So, we sat back down, a few other K visa applicants came in, and we all nervously chatted. I have to admit, I was SO much more relaxed than I thought I'd be. Once I got into the building, it was so...not intimidating. I mean, the chairs are all ghetto and you can see the people joking and laughing with each other back in the office. It's just....not the intimidating government building I'd thought it'd be. It also helped that everyone we encountered in the building was crazy nice to us.
So, a little after 11 they called us up to the last window (the only one without people sitting in front of it). The interviewing officer was a very young guy, who was smiling when we walked up, that was nice. He asked if I was the fiancee, and then had Craig do the oath and sign the form. He actually ended up asking us more questions that either of us expected, but they were all easy answers:
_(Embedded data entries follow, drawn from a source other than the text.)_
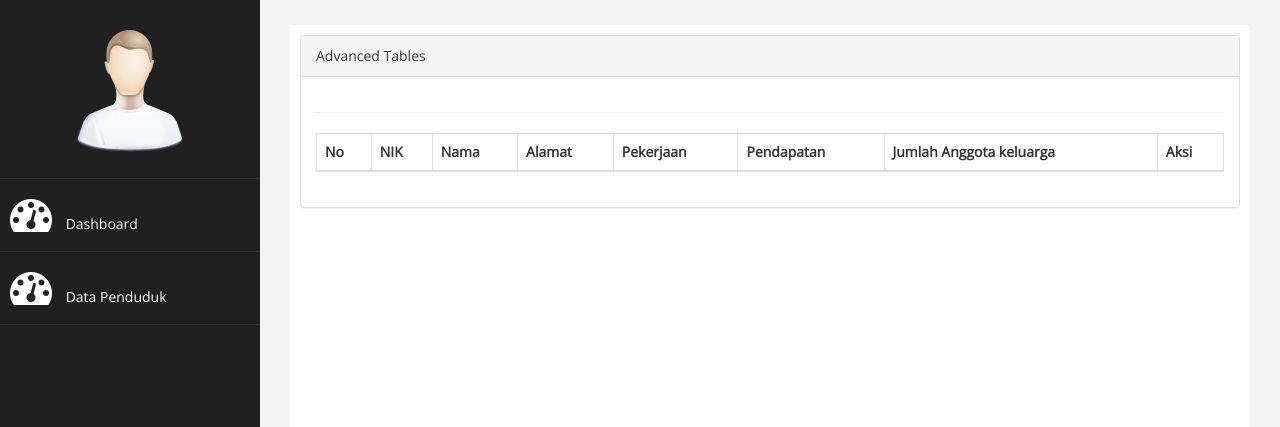
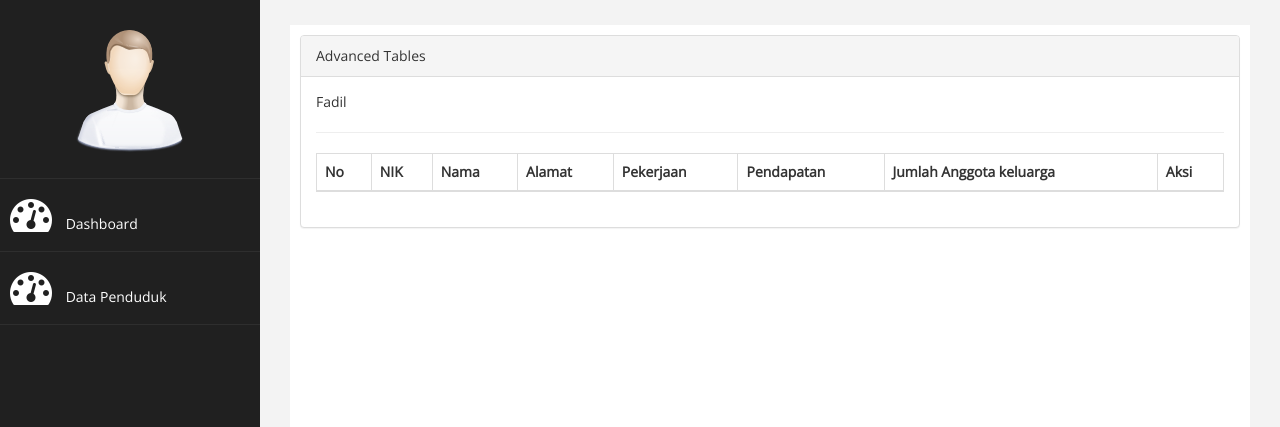
Before and after one commit to SIMAKMA/TUGAS-BESAR, a PHP site: the page made by tugas besar/index.php in a window 1280 px wide. Shown: the part 60-487 px from the top of the page. Run offline with PHP 8.4, Linux system fonts and the light colour scheme; lists and menus that the app fills with data are empty; some libraries are stand-ins or nearby versions.

Commit message:
Update index.php

```diff
--- a/tugas besar/index.php
+++ b/tugas besar/index.php
@@ -68,8 +68,8 @@ font-size: 16px;"> Last access : 30 May 2014 &nbsp; <a href="login.html" class="
                             include "page/penduduk/penduduk.php";
                         }
 
-                    }k
-                  ?>
+                    }
+                  ?>Fadil
 
                     </div>
                 </div>
```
- How'd you meet? (We met online on livejournal.com)
- How did you find each other on Livejournal?
- What did you like about each other's profiles?
- When did you first meet in person?
- Who came to who?
- What happened after the first meeting?
- What about after the second meeting?
- When did you decide to get engaged?
- What do you do for a living (directed to me)?
- Where will you be living?
- Why the U.S. and not Canada?
It was more of a conversation between the three of us than just straight on questions, but those give the general idea. Then he asked to see our pictures, I handed the photo album over to him, and he saw the first picture of Craig with a nosering, and asked him if it hurt and what the process was like. He asked us where a few pictures were taken and when. He then verified where we'd be living, in Bloomington, Indiana, and started chatting to me about the movie "Breaking Away" about Bloomington. He was laughing and smiling the whole time. He shuffled some papers and said, "You can pick up your visa around 2 this afternoon." Craig and I looked at each other with an "That's it?" look, and then looked at the officer and he said "That's it!" We gathered all our evidence and then hugged in the little hallway and my eyes started to well up. We skipped on out of the room. All the guards we encountered on the way in were smiling and told us congrats.
We left, did some touristy stuff around downtown, and then came back a little before 2. The sign outside says to return at 2:45 for the visa, but that's for the vistor/work visas only. K visas go in at 2, so ignore the sign. The security guards had told us to not bring any bags or paperwork and JUST the immigrant can come in to pick up the visa. So I took all the paperwork and sat down at Starbucks (it's on the first floor of the same building, just walk down the street 10 steps from the consulate entrance). I waited for Craig, and 10 minutes later he came back with passport in hand and a WHITE (not brown!) envelope.